A boundary that was crossed

A boundary that was crossed
My blood curdled when I saw that photograph from the Cardinal O’Donnell Cup final in the paper last week, the one that had Paddy Keenan lying on the ground about to get a kick in the head.

My blood curdled when I saw that photograph from the Cardinal O’Donnell Cup final in the paper last week, the one that had Paddy Keenan lying on the ground about to get a kick in the head.

I’d been to the game and saw the tackle, but didn’t realise until afterwards how much damage had been done to the midfielder’s face. It was later still that word came through of the wound requiring 11 stitches.

Regardless of who’d been the victim, this was a brutal tackle, one that had the propensity to cause even greater damage. That it came in a match between St Patrick’s and Cooley Kickhams shouldn’t surprise anyone. For a decade now, there’s been no love lost between these neighbours. There were, however, boundaries that weren’t crossed. Now they have.

Keenan is more than just the most talented the county has turned out in ages; he’s an out and out footballer, one whose concentration is never less than 100% on playing the game. He didn’t get to the top of the ladder through thuggery, but has been often the victim of it. Ironically, just seconds before being targeted at St Brigid’s Park, he brought off the most magnificent of those trademark catches of his.

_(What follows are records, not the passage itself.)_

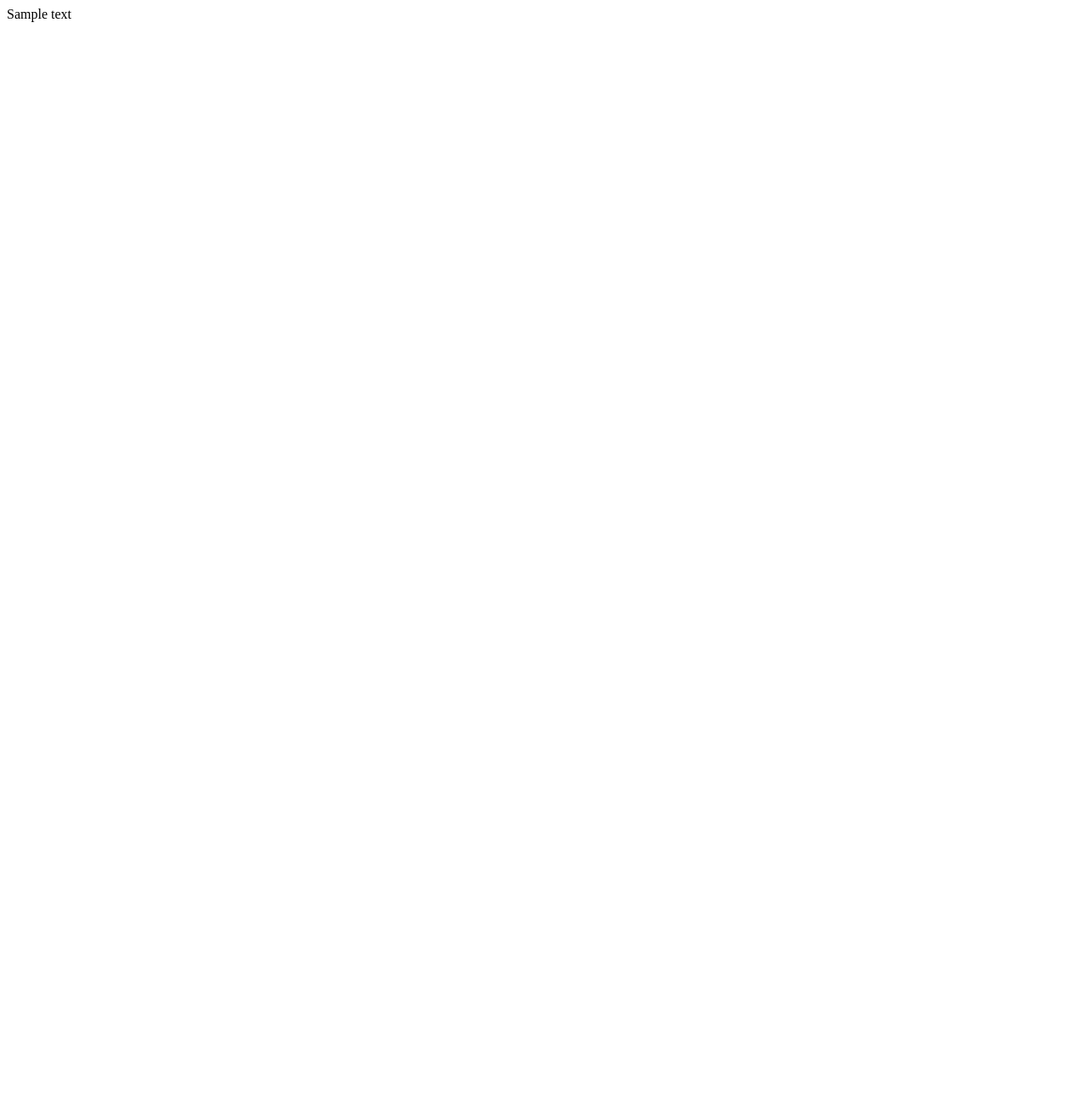
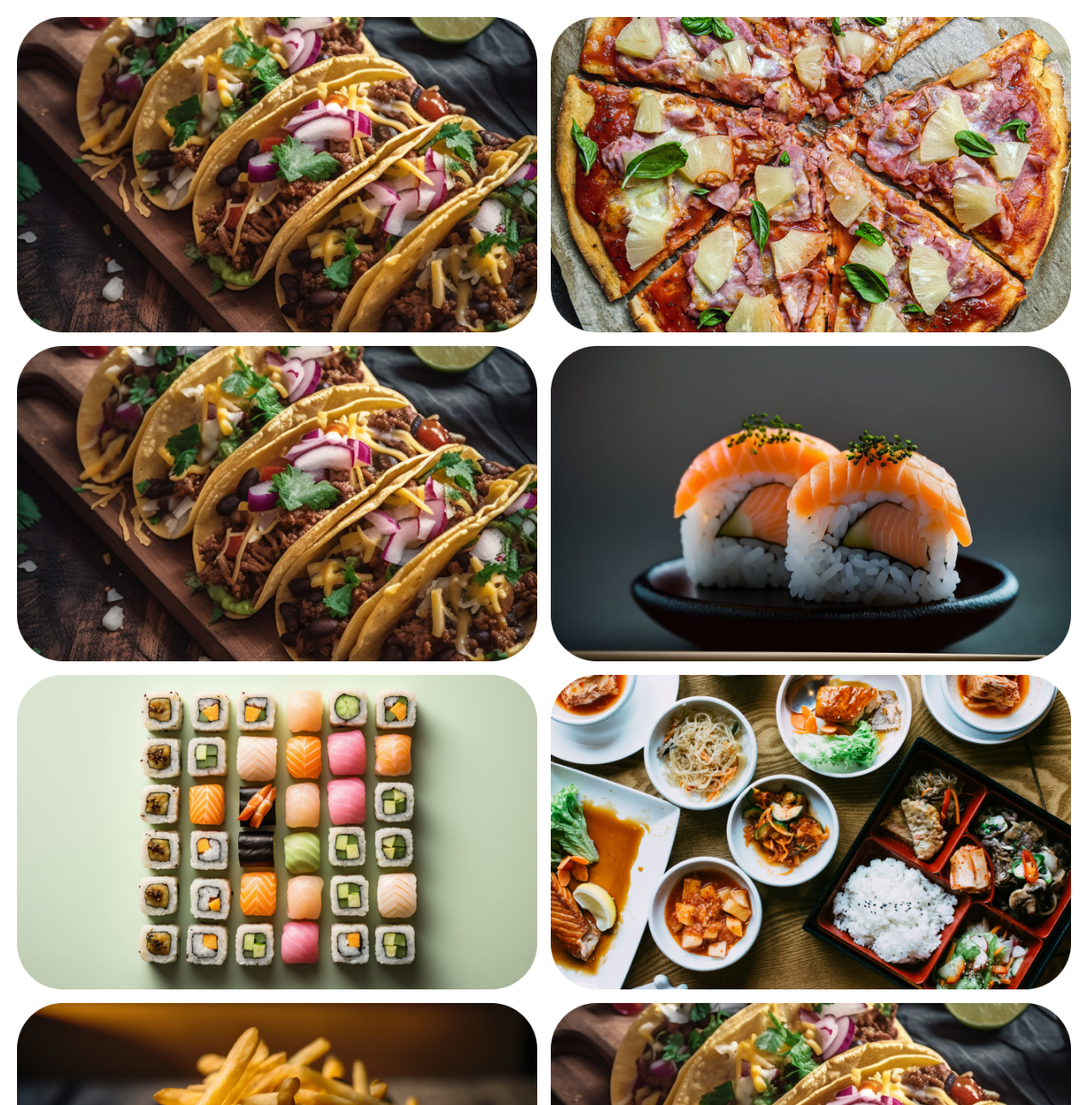
Before and after one commit to dotSality/weedo-temp, a plain HTML site: page index.html in a window 1280 px wide. Shown: the top 1300 px of the page at 85% size. Before the commit the page ends 800 px from the top, so only its background shows below. Drawn offline with Linux system fonts and the light colour scheme.

Commit message:
images, styles, structure

```diff
--- a/index.html
+++ b/index.html
@@ -3,10 +3,66 @@
   <head>
     <meta charset="UTF-8">
     <title>Title</title>
+    <link
+      rel="stylesheet"
+      type="text/css"
+      href="styles/main.css"
+    >
   </head>
   <body>
-    <div>
-      Sample text
+    <div class="app">
+      <div class="app-wrapper">
+        <img
+          class="app-wrapper_image"
+          src="static/1.jpg"
+          alt="Taco Image"
+        >
+        <img
+          class="app-wrapper_image"
+          src="static/2.jpg"
+          alt="Pizza Image"
+        >
+        <img
+          class="app-wrapper_image"
+          src="static/3.jpg"
+          alt="Taco Image 2"
+        >
+        <img
+          class="app-wrapper_image"
+          src="static/4.jpg"
+          alt="Sushi Image"
+        >
+        <img
+          class="app-wrapper_image"
+          src="static/5.jpg"
+          alt="Sushi Image 2"
+        >
+        <img
+          class="app-wrapper_image"
+          src="static/6.jpg"
+          alt="Asian Food Image"
+        >
+        <img
+          class="app-wrapper_image"
+          src="static/7.jpg"
+          alt="Fries Image"
+        >
+        <img
+          class="app-wrapper_image"
+          src="static/8.jpg"
+          alt="Taco Image 3"
+        >
+        <img
+          class="app-wrapper_image"
+          src="static/9.jpg"
+          alt="Sushi Image 3"
+        >
+        <img
+          class="app-wrapper_image"
+          src="static/10.jpg"
+          alt="Pizza Image 2"
+        >
+      </div>
     </div>
   </body>
 </html>
--- /dev/null
+++ b/styles/main.css
@@ -0,0 +1,26 @@
+* {
+  box-sizing: border-box;
+  margin: 0;
+  padding: 0;
+}
+
+.app {
+  width: 100%;
+  height: 100%;
+  max-height: 100vh;
+  max-width: 100vw;
+}
+
+.app-wrapper {
+  padding: 20px;
+  width: 100%;
+  height: 100%;
+  display: grid;
+  grid-template-columns: repeat(2, 1fr);
+  gap: 16px;
+}
+
+.app-wrapper_image {
+  width: 100%;
+  object-fit: cover;
+}
```
Also changed, not shown: static/1.jpg (added), static/10.jpg (added), static/2.jpg (added), static/3.jpg (added), static/4.jpg (added), static/5.jpg (added), static/6.jpg (added), static/7.jpg (added), static/8.jpg (added), static/9.jpg (added).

There are some things more important than winning, and this episode brings them to mind.